By Bobby C. Orillaneda & Ligaya SP. Lacsina
Underwater Archaeology Section - Archaeology Division - National Museum of the Philippines


From October 26 to December 5 2009, the authors attended the first Foundation Course on Underwater Cultural Heritage held at the Underwater Archaeology Division Training Center in Ban Tha Chalaeb, Bangkaja Municipality, Chanthaburi, Thailand.
This course is part of the United Nations Education, Science and Culture Organization (UNESCO) regional project, funded by the Royal Government of Norway, entitled “Safeguarding the Underwater Cultural Heritage of Asia and the Pacific: Building Regional Capacities to Protect and Manage Underwater Archaeological Sites through the establishment of a Regional Centre of Excellence Field Training Facility and Programme of Instruction”.
On a national level, the training program was also realized through the partnership between UNESCO and the Thai Ministry of Culture.

The aims of the Course include:
 To prepare countries in the ratification and implementation of the 2001 Convention and to encourage close collaboration
among partner countries and experts;
 To build regional capacity in the protection and management of underwater cultural heritage among partner countries;
 To professionalize underwater archaeology among those who are already involved in underwater archaeology
 To assist and encourage partner countries in establishing their own underwater archaeology units;
 To promote a multidisciplinary approach in the protection and management of underwater cultural heritage;
 To provide a platform for effective networking among partner countries in the Asia-Pacific region;
 To disseminate best practices among partner countries;
 To sustain maritime archaeological programmes in the Asia-Pacific countries
The course was attended by initially sixteen participants from Cambodia (Nady Phan and Tha Hun), Indonesia (Laode Muhammad Aksa and Judi Wahjudin), Lao PDR (Samlane Luangaphay and Souliphane Bouaraphane), Malaysia (Ahmed Asyriq Abu Kassim and Shafril Kadir), the Philippines (Bobby Orillaneda and Ligaya Lacsina), Sri Lanka (Sanath Wickramanayaka Karunarathna and Dayananda Abesin Mallawa Arachchige) and hy Thailand (Warangkana Petch-udom, Duangpond Singhasanee, Somkiat Kumraksa and Presert Sonsuphap). The training expertise was provided by lecturers and experts from the Nautical Archaeological Society (Chris Underwood), the Asian Academy for Heritage Management network (Somlak Charoenpot), Silpakorn University in Thailand (Sayan Praicharnjit), Flinders University in Australia (Mark Staniforth and Jun Kimura), Western Australia Maritime Museum (Ross Anderson), International Conservation Services, Sydney, Australia (Karina Acton), Dutch National Service for Archaeology Cultural Landscape and Built Heritage [RACM] (Martijn Manders), and Underwater Archaeology Division (UAD) Thailand (Erbprem Vatcharangkul).


The training course officially started with an opening ceremony (Fig. 1) on 26 October at the National Maritime Museum in Chanthaburi, Thailand.
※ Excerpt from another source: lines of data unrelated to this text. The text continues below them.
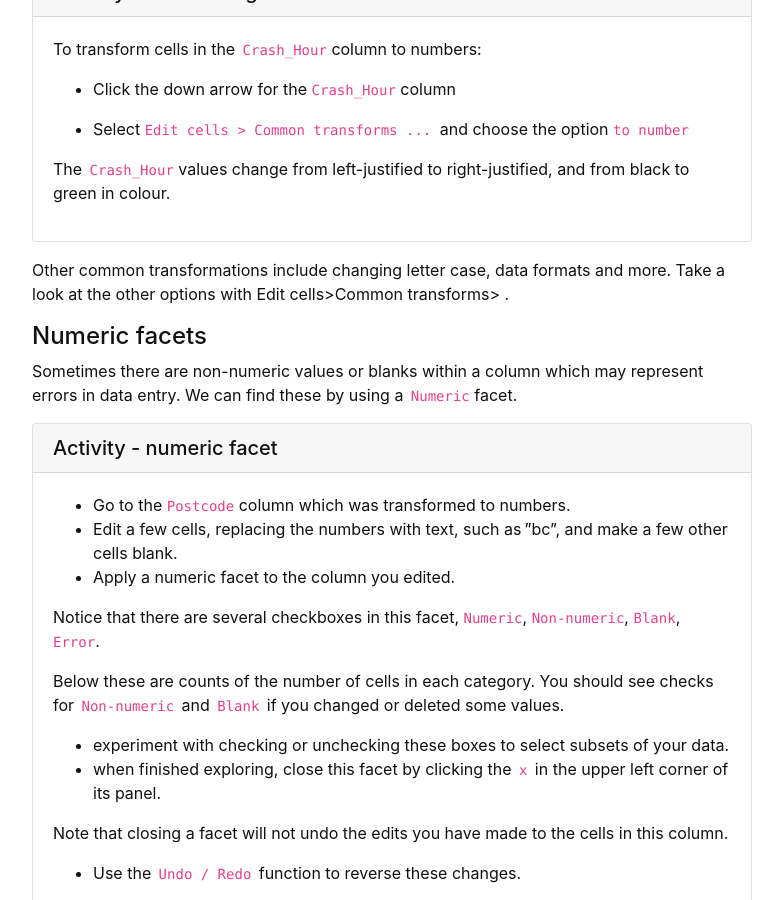
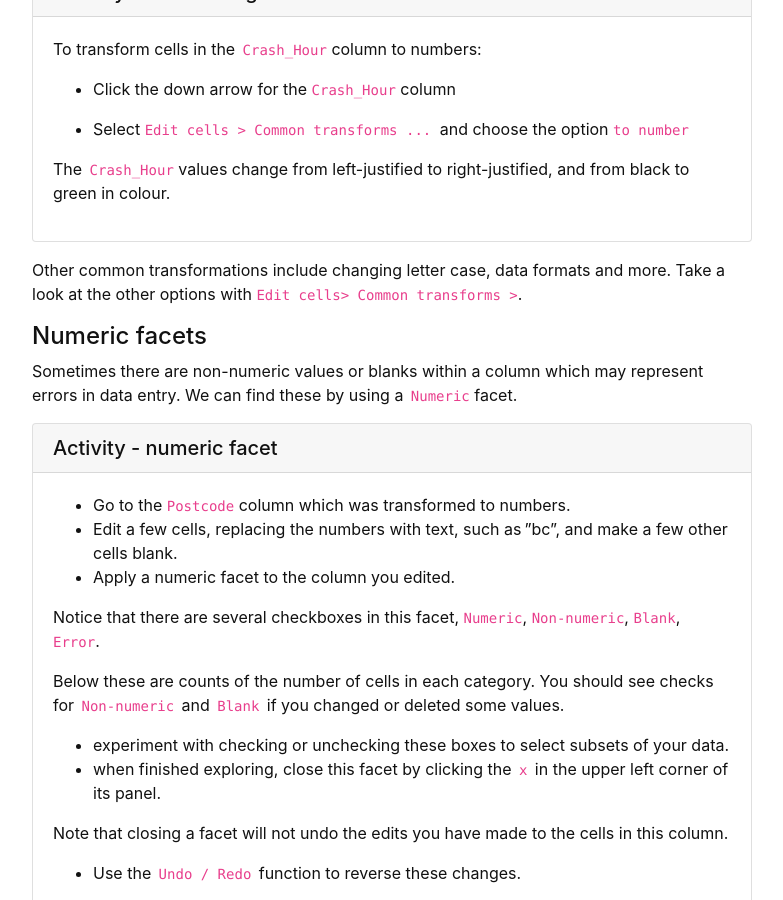
Before and after one commit to GULibrarySandbox/intro-data-wrangle, a Jekyll site: the page built from content/7-lesson.md, in a window 1280 px wide and 900 px high, scrolled down 471 px. Shown: the whole window, without its empty margins (248-1031 px from the left). Built offline with Jekyll 4.4.1, drawn with Linux system fonts in a browser that asks for light colours.

```diff
--- a/content/7-lesson.md
+++ b/content/7-lesson.md
@@ -19,7 +19,7 @@ To transform cells in the  `Crash_Hour`  column to numbers:
 
 The  `Crash_Hour`  values change from left-justified to right-justified, and from black to green in colour.{% endcapture %} {% include card.md header="Activity - tranforming text to numbers" text=text %}
 
-Other common transformations include changing letter case, data formats and more. Take a look at the other options with Edit cells>Common transforms> .
+Other common transformations include changing letter case, data formats and more. Take a look at the other options with `Edit cells> Common transforms >`.
 
 #### Numeric facets
 
```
Mr. Kehmchat Thepchai, Deputy-Director General of the Fine Arts Department (Thailand) welcomed the participants while Mr. Suriya Soucksakit, Vice Minister for Culture (Thailand) read the opening address. Mr. Tim Curtis, Head of Culture Unit, UNESCO Bangkok, delivered the main address. Mr. Erbprem Vatcharangkul, Chief of the Underwater Archaeology Division, Fine Arts Department, then reported on the Progress of the Project Implementation while Mr. Ricardo Favis, UNESCO Bangkok Project Coordinator, introduced the training program, trainers and regional trainees.
The venue for the classroom sessions was held at the UAD Training Center in Ban Tha Chalaeb, Bangkaja Municipality in Chanthaburi Province. The Center (Fig. 2) is the best-equipped maritime archaeology facility in Southeast Asia. It is located along the Chanthaburi River and in proximity to number of shipwreck sites. The Center has air-conditioned rooms for trainer and participant accommodation, a classroom, a spacious living and dining room as well as ample outside space. Further, the Center is also only six kilometers away from the National Maritime Museum and the UAD office where all the dive equipment is stored.
The training program was divided into two sessions: theory and practice. The subjects include maritime law, in-situ preservation of shipwrecks and other underwater sites, museology, monitoring techniques, Asian shipbuilding technology and ethnographic boat building. The practical exercises include 2D and 3D survey tasks (wet and dry) and the actual dive on the shipwreck.











The UNESCO-sponsored First Foundation Course Underwater Cultural Heritage was a success. The participants were able to gain new knowledge various subjects related to underwater archaeology with special focus on the UNESCO 2001 Convention as well as the methodology of conducting a non-disturbance survey, measurement and recording of a shipwreck.
Based on the participants’ collective experience, a number of recommendations have been formulated:
 That we need to make an effort to protect our Underwater Cultural Heritage since it is under threat;

 That in-situ preservation, or leaving submerged archaeological objects as it is, is essential in protecting our underwater cultural heritage;

 That we need to raise awareness to the general public through presentations, exhibitions, publications and making sites available in-situ;

 That there is a need to build professional capacity in the Asia-Pacific region in the form of trainings, workshops, seminars and collaborative projects between countries

 And that only when there is a general consensus about the value of extant Underwater Cultural Heritage that we can preserve it

Finally, it is very important for each country to consider carefully and take steps to ratify the 2001 UNESCO CONVENTION on the Protection on our Underwater Cultural Heritage since this is the only way that we can protect and preserve humanity’s submerged cultural resource.